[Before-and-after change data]
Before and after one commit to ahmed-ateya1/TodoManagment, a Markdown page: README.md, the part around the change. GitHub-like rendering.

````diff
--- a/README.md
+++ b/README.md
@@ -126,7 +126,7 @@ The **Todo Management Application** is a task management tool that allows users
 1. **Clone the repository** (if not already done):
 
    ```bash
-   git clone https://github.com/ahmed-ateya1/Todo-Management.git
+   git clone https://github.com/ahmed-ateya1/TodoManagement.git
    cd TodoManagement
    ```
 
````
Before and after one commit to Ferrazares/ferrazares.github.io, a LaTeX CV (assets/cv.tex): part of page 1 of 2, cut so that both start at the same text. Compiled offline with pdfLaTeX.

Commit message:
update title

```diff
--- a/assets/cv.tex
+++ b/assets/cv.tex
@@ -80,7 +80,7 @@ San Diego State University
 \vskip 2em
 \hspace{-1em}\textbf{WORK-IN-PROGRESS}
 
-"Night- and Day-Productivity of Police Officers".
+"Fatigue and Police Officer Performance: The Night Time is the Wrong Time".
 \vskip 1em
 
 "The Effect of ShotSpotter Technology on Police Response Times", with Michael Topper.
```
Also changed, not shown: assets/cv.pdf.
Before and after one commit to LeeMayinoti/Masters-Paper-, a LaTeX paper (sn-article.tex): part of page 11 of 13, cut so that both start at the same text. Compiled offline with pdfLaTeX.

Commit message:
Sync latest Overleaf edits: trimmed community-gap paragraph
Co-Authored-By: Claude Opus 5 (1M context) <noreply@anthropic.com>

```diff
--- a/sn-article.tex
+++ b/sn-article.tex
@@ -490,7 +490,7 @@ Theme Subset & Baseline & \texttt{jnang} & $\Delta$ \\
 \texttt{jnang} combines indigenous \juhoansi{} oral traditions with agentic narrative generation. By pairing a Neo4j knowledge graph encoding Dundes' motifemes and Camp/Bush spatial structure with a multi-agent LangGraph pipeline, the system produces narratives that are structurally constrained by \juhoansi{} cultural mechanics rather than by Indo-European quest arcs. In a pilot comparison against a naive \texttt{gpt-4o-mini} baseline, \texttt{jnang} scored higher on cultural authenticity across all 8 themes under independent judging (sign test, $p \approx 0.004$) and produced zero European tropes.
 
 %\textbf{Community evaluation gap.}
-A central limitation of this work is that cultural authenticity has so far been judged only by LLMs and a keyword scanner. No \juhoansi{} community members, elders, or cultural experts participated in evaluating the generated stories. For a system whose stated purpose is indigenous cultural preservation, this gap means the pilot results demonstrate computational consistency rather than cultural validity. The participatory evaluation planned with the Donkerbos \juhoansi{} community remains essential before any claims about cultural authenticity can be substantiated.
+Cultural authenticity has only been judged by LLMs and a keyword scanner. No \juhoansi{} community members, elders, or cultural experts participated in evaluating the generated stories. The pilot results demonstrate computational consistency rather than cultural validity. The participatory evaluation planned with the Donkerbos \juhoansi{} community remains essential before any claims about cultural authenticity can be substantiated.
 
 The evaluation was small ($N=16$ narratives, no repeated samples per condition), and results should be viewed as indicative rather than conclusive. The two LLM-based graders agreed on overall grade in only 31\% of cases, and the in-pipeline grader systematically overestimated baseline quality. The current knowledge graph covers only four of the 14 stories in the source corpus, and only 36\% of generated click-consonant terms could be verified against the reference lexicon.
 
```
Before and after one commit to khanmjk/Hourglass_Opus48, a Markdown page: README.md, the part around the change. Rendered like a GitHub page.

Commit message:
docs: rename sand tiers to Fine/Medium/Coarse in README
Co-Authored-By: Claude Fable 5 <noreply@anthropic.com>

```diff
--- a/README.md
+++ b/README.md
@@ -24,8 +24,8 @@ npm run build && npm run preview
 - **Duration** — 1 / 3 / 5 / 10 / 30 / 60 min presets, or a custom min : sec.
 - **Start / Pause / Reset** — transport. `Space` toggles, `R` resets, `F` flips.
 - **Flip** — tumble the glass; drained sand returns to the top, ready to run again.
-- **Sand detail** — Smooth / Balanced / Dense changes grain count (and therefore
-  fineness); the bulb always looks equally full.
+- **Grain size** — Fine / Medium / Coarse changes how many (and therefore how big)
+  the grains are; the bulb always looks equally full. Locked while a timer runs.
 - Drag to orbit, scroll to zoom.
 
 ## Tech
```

## [Work task]
Extract every line from the records above that contains the word "assets".

## [Task response]
Before and after one commit to Ferrazares/ferrazares.github.io, a LaTeX CV (assets/cv.tex): part of page 1 of 2, cut so that both start at the same text. Compiled offline with pdfLaTeX.
--- a/assets/cv.tex
+++ b/assets/cv.tex
Also changed, not shown: assets/cv.pdf.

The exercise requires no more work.